→ TASK DETAILS: Report every line of the data where the string "input" appears.

AVAILABLE RECORDS: Begin

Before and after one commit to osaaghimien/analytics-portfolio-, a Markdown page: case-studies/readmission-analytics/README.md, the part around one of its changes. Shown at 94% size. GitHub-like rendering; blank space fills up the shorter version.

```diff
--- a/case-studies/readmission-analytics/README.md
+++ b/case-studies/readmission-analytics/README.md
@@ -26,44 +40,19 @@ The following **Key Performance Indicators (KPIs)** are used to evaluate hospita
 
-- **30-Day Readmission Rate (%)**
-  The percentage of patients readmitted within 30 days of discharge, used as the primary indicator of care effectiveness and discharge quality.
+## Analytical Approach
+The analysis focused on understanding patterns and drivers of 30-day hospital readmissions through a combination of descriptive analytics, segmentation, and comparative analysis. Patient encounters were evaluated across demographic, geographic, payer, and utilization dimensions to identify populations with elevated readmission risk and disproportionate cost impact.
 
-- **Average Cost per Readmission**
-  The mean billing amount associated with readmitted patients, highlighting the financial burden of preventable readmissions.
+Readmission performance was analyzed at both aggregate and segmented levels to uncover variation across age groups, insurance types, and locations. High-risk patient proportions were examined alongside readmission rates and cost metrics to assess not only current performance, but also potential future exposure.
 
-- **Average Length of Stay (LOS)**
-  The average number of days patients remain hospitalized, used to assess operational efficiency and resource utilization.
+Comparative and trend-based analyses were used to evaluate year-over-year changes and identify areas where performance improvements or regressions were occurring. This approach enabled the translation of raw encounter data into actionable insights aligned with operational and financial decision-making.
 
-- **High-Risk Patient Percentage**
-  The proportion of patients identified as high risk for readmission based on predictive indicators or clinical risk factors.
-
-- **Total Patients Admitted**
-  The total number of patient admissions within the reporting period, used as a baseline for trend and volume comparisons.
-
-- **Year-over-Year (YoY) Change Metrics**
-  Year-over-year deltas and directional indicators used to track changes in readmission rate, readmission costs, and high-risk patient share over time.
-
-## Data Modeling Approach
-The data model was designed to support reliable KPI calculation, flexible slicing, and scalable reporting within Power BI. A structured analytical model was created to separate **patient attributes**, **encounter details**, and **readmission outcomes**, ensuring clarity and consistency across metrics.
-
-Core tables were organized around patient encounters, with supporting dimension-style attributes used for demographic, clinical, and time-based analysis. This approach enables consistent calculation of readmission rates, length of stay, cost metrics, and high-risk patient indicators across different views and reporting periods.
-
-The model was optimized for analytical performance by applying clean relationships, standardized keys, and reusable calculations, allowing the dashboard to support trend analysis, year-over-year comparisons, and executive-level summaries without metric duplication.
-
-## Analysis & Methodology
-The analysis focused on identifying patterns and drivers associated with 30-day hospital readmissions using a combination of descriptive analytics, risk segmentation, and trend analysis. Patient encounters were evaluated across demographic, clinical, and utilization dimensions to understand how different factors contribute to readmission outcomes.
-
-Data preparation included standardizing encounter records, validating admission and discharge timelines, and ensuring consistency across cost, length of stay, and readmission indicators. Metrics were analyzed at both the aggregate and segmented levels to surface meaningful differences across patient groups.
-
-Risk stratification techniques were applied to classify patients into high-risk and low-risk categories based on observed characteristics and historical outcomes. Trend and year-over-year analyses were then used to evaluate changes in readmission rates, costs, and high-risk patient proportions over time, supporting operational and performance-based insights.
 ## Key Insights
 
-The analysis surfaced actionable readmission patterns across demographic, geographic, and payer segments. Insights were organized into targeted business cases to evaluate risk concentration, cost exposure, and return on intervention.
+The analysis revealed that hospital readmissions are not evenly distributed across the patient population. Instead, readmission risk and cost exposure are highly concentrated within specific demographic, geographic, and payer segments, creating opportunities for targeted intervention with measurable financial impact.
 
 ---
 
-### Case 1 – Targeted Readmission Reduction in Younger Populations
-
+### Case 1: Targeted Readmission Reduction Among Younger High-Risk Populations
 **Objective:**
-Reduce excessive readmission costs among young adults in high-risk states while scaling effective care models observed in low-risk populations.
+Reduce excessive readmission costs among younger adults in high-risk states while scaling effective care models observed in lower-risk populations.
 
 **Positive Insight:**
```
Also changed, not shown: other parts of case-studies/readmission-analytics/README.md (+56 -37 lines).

AVAILABLE RECORDS: End
AVAILABLE RECORDS: Begin

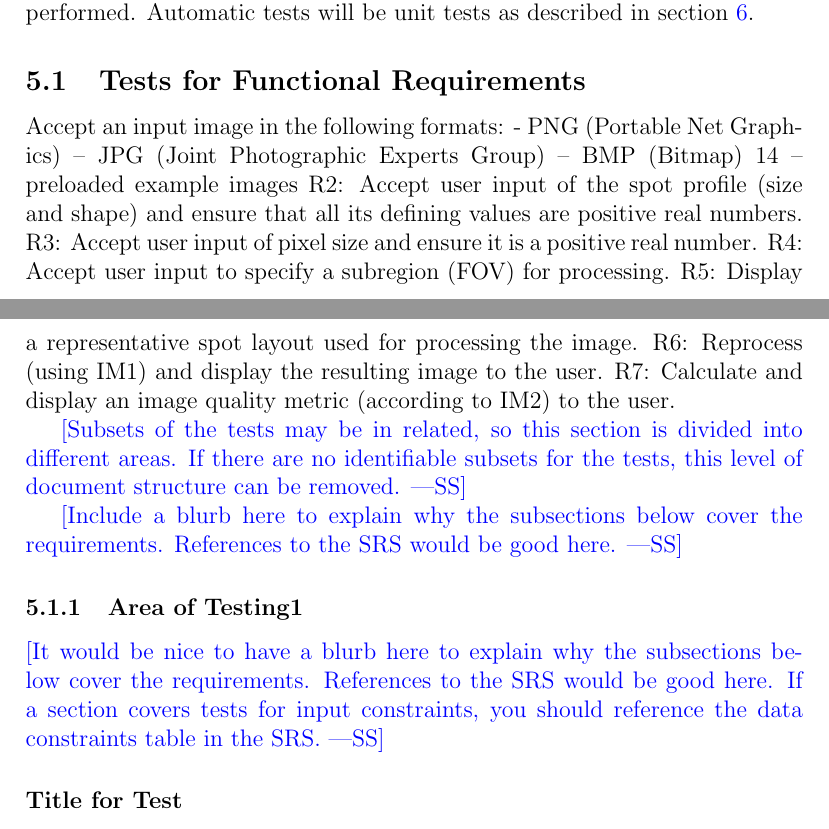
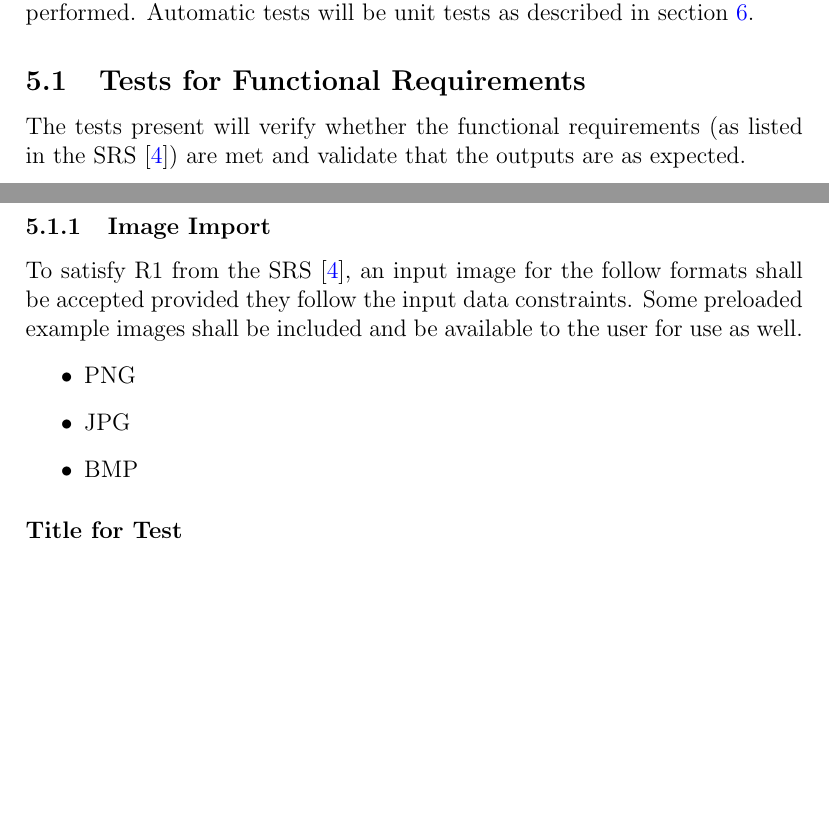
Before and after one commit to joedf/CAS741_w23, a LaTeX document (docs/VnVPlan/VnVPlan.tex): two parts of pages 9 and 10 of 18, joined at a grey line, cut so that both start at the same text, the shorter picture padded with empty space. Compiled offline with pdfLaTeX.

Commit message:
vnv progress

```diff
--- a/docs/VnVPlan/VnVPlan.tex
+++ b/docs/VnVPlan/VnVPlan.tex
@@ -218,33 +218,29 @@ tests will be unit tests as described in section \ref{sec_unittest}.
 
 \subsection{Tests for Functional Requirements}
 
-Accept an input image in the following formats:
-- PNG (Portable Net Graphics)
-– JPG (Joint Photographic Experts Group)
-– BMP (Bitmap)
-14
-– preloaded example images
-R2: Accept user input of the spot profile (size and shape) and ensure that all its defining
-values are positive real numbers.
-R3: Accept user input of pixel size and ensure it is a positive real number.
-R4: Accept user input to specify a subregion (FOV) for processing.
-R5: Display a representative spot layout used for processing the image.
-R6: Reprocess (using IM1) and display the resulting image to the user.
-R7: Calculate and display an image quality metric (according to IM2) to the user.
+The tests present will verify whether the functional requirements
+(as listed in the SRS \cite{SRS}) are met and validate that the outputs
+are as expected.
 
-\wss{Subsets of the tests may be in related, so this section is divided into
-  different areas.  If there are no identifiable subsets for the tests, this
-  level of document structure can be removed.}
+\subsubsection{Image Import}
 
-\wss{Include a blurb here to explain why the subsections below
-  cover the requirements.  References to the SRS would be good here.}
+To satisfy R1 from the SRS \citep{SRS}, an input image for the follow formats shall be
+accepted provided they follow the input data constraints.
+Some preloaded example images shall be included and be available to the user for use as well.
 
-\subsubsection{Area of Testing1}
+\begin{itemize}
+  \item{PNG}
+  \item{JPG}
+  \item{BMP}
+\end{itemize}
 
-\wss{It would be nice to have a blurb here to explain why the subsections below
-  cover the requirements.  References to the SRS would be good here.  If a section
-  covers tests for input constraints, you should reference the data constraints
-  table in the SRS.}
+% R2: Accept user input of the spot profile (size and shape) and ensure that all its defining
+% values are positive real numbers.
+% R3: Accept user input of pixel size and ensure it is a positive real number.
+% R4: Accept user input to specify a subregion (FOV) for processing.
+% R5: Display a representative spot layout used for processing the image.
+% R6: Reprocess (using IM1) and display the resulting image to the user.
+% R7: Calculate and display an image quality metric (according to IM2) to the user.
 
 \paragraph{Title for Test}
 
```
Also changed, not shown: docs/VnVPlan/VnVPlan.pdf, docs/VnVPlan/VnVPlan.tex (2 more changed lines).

AVAILABLE RECORDS: End

→ WORKED SOLUTION:
-Accept an input image in the following formats:
-R2: Accept user input of the spot profile (size and shape) and ensure that all its defining
-R3: Accept user input of pixel size and ensure it is a positive real number.
-R4: Accept user input to specify a subregion (FOV) for processing.
+To satisfy R1 from the SRS \citep{SRS}, an input image for the follow formats shall be
+accepted provided they follow the input data constraints.
-  covers tests for input constraints, you should reference the data constraints
+% R2: Accept user input of the spot profile (size and shape) and ensure that all its defining
+% R3: Accept user input of pixel size and ensure it is a positive real number.
+% R4: Accept user input to specify a subregion (FOV) for processing.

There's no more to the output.